Connect with us

Hi, what are you looking for?

WellPlayedWellPlayed

Review

System Shock Review

She calls me insect. I should call her back.

System Shock 2. A titan among classic FPS games of the previous century. That and Half-Life were sewn into my adolescent brain as two of the most revolutionary first-person shooters of the 90s. A sequel that apparently outshone its predecessor according to many of the think pieces of the time found in my gaming magazine collection. One day, I hoped, I would see what all the fuss was about. 

Well, I’ve since played this hallowed sequel and was impressed, but also left wondering why the legacy of the original game has been so outshone. Now I’ve spent the better part of 20 hours with Nightdive Studio’s ambitious remake of the 28-year-old millennial whose “Shock”-ing namesake has come to occupy a revered status in the shooter canon. System Shock comes to us like a loud smack delivered all the way from 1994, and has been a fascinating museum tour into a space station I wish to never return to. 

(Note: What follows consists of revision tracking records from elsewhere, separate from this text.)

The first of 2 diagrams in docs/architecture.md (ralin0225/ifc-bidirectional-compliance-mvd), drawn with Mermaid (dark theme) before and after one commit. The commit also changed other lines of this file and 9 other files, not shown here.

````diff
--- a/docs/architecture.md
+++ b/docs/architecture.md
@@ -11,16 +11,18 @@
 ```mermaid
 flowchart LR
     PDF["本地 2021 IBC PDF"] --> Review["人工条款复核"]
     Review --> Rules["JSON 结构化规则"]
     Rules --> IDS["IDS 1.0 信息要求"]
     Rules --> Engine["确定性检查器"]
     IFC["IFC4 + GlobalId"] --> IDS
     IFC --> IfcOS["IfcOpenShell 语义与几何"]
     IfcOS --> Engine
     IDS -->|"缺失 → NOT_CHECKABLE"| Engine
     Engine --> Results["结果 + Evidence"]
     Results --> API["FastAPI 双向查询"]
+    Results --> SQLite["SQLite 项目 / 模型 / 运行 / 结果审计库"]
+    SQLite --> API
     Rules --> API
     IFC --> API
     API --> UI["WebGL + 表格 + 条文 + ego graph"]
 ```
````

Players control the cybernetically enhanced Hacker who is transported to the Citadel space station against their will. Here they are blackmailed into taking the safety limiters off the station’s AI, leading to the emergence of the famous video game villain, the proto-GLaDOS, SHODAN. The Hacker awakens on a SHODAN-controlled space station in which robots now rule and all surviving humans are either dead, mutated, or have become the testing flock for SHODAN’s cyborg master race. 

Always use manners when talking to your chatbots. Or else.

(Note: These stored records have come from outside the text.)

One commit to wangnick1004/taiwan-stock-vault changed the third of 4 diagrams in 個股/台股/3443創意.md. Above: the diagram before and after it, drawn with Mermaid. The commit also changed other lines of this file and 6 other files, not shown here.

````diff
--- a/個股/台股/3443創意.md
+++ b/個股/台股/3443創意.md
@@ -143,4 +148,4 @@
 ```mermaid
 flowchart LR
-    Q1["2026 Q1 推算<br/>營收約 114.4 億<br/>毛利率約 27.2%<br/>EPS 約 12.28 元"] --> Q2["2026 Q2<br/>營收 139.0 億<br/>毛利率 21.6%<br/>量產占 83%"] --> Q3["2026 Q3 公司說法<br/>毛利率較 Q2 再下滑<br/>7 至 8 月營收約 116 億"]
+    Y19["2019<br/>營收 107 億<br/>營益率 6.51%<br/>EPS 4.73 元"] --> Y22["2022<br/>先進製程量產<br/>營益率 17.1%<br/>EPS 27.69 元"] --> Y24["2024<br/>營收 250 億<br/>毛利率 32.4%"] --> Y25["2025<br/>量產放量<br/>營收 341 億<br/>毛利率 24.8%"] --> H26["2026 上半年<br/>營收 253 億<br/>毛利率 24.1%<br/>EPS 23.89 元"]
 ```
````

Greed and vanity set SHODAN loose, breathing into the artificial intelligence a God-complex which seeks to destroy the Earth and lead a cybernetic, mutant uprising. As the nameless Hacker, you must now dismantle SHODAN’s systems from within and ensure the station cannot be weaponised against the Earth. To do this, you will spend a good ten hours crawling through maintenance tunnels filled with dodgy, gaseous pipes and poorly stored nuclear waste barrels. If you are lucky, you might make it five minutes into an adjacent corridor before an aimlessly wandering mecha-goon pulls itself unstuck from a door frame (its worst enemy), before absorbing your measly Nerf bullets and gunning you down. 

The core loop of System Shock boils down to destroying CPU nodes on the various levels of the station, powering down the systems that SHODAN relies upon for control. Beginning in the bowels of the station with naught but a pipe, players will wrangle with lightweight and vaguely responsive combat as they seek to survive against all manner of mindless cyber slaves. Taking out security cameras (SHODAN’s eyes) further progresses this core goal of reducing her control. Eventually, players will find an elevator on a given floor which then begins a vertical ascent to the top of the station, causing SHODAN all manner of inconvenience in the process.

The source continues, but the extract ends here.